I wasn’t very happy with the Fattal tone mapping on my HDR Fountain photo.  I experimented with different tone mapping algorithms and parameters to those operations and eventually settled on Durand.  According to Parameters for tone mapping operators, Durand “produces the most realistic pictures. No extreme effects, but very nice output with lots of details in the picture.”  I used the following parameters with Durand:

  • Base Contrast: 4.4
  • Spatial Kernel Sigma: 7.0
  • Range Kernel Sigma: 5.1
  • Result Size: 6000×4000
  • Pre-gamma: 0.52

I didn’t change any of the levels or gamma in Luminance HDR.  Instead, I used GIMP and treated the HDR result as if it were an image that came out of my camera.  I employed the usual techniques of making layers, creating layer masks, and setting the layer modes to achieve the effects that I’m after for certain portions of the image.

Here’s the result:

Tone Mapping in GIMP using the GEGL Operator fattal02

GIMP 2.8.0 includes a new – well, new to me anyway – GEGL operator called fattal02.  It’s named after the lead author, Raanan Fattal, of the 2002 SIGGRAPH paper,  Gradient Domain High Dynamic Range Compression.  (The other authors are Dani Lischinski and Michael Werman ) I have not read this paper yet, but I have visited the site at that link and have looked at their Belgium House photos.  Their resulting photo is very impressive.

I also found this page, Parameters for tone mapping operators, which describes a number of tone mapping algorithms – not the details of the their operation – but when they’re useful and the type and quality of their output.  It also describes the parameters that control the operation of the algorithm and provides hints on ranges of values that might produce the most promising results.

Frank Dürr’s page, Comparison of Tone Mapping Algorithms, is a very nice introduction to why tone mapping is necessary and shows the results of some of the tone mapping operators.  (Added 2012-08-22.)

I tried out fattal02 on this scene, which is, yet again, a slightly different crop of a photo that I’ve been using for a number of experiments.  My first inclination was to use the same starting photo that I had been using for my c2g experiments, but I’m running GIMP 2.8 on Fedora 17 running in a virtual machine.  It works, but is by no means very fast.  Anyway, here’s the photo upon which I conducted my experiments:

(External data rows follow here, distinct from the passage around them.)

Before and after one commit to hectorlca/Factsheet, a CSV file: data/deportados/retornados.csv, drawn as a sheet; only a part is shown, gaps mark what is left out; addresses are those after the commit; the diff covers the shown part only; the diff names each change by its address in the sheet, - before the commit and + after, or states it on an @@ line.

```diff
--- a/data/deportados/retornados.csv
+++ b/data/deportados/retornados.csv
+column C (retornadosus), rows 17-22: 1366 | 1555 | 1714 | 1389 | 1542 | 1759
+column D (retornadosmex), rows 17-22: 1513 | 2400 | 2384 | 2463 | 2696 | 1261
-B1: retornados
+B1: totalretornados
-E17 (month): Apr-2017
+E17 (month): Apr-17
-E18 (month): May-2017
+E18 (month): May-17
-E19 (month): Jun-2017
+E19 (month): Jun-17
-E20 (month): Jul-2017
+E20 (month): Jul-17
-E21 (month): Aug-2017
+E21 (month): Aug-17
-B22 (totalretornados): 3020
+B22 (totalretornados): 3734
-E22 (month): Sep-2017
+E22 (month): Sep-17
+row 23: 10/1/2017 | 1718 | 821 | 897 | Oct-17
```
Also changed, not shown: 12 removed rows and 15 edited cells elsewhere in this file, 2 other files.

Below is the result that I got by using Alpha=0.10, Beta=0.90, and Saturation=0.80.  I tried other values for Alpha, Beta, and Saturation that were close to these values, but only saw subtle differences in the output – sometimes, the differences were so subtle that I couldn’t see a difference.  I also tried a few values that were farther away, but the output was not as good, in my opinion.

I find it interesting that the color near an edge is either lighter or darker, depending on where it is, and then becomes either darker or lighter away from the edge.  The sky, for example, is pretty dark, but it lightens up considerably around the buildings and trees giving them a halo.  The walls of the building, on the other hand, are lighter in color, except near the edges where they generally darken.

I tried playing with this scene using the Curves tool after running fattal02, but I couldn’t do much with the whole scene.  The point of tone mapping, in some instances anyway, is to decrease the dynamic range of the image so that details can be seen on displays which also have a limited dynamic range.  This is definitely what happened here.  This is the histogram shown by the Curves tool:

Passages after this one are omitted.